regulated or altered. Therefore, even if the First Amendment were thought to
be primarily an instrument to enlighten public decision-making in a democracy,
we could not say that the free flow of information does not serve that goal.”

Blackmun’s commitment continued in the 1977 case on lawyer advertising, Bates
v. Arizona State Bar.
“We rule simply that the flow of such information may
not be restrained.”

On other aspects of the First Amendment, Blackmun was less predictable.
Early in his tenure, Blackmun dissented from the court’s opinion in New York
Times Co. v. United States,
in which the majority said the government could
not prevent publication of the Pentagon Papers. “The First Amendment, after
all, is only one part of an entire Constitution,” wrote Blackmun.
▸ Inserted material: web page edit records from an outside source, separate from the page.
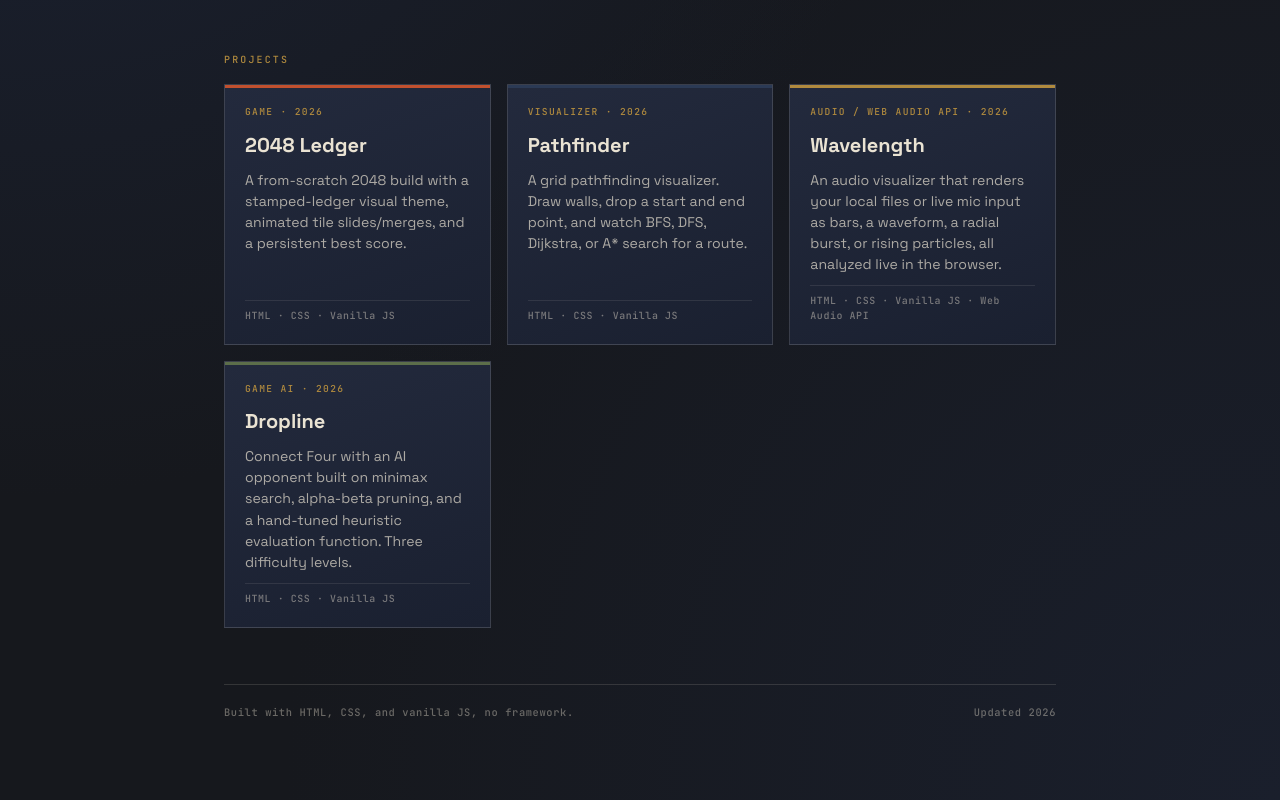
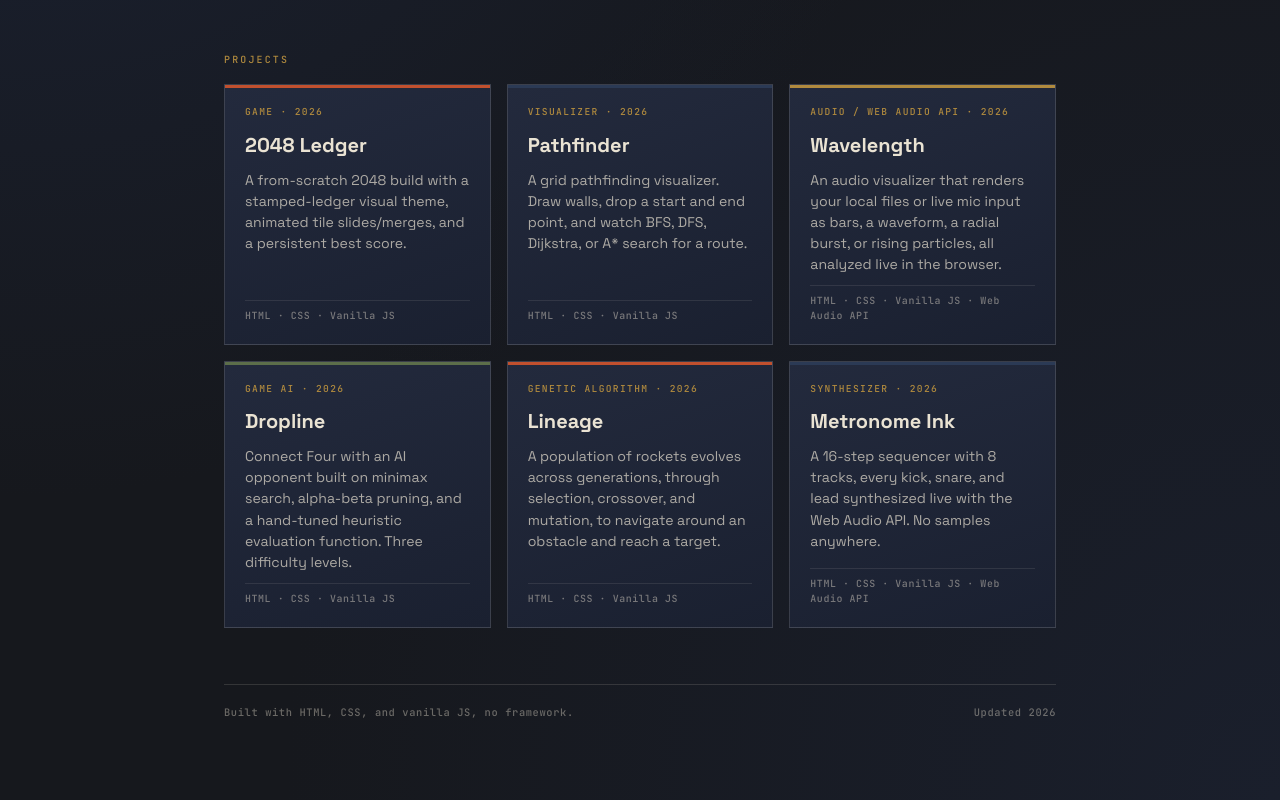
Before and after one commit to justink-24/justink-24.github.io, a plain HTML site: page index.html in a window 1280 px wide. Shown: the part 556-1356 px from the top of the page. Drawn offline with Linux system fonts and the light colour scheme.

Commit message:
Update index.html

```diff
--- a/index.html
+++ b/index.html
@@ -265,6 +265,20 @@
         <span class="stack">HTML · CSS · Vanilla JS</span>
       </a>
 
+      <a class="card" data-accent="rust" href="https://justink-24.github.io/lineage/" target="_blank" rel="noopener">
+        <span class="tag">GENETIC ALGORITHM · 2026</span>
+        <h3>Lineage</h3>
+        <p>A population of rockets evolves across generations, through selection, crossover, and mutation, to navigate around an obstacle and reach a target.</p>
+        <span class="stack">HTML · CSS · Vanilla JS</span>
+      </a>
+
+      <a class="card" data-accent="indigo" href="https://justink-24.github.io/metronome-ink/" target="_blank" rel="noopener">
+        <span class="tag">SYNTHESIZER · 2026</span>
+        <h3>Metronome Ink</h3>
+        <p>A 16-step sequencer with 8 tracks, every kick, snare, and lead synthesized live with the Web Audio API. No samples anywhere.</p>
+        <span class="stack">HTML · CSS · Vanilla JS · Web Audio API</span>
+      </a>
+
     </div>
   </section>
 
```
He sided
with the government in a number of other early First Amendment cases.

But by the late 1980s, Blackmun’s views had changed. In the two flag-burning
cases in 1989 and 1990, Blackmun joined the majority in declaring that flag-burning, however distasteful, was a protected form of expression. He also
dissented in the 1986 case of Bowers v. Hardwick, in which the majority upheld
a Georgia anti-sodomy law challenged by a homosexual man. Blackmun’s wrote in his dissent, “A necessary corollary of giving individuals freedom to choose how to
conduct their lives is acceptance of the fact that different individuals will
make different choices.”

Tony Mauro covers the Supreme Court for USA TODAY and is a legal correspondent for the First Amendment Center.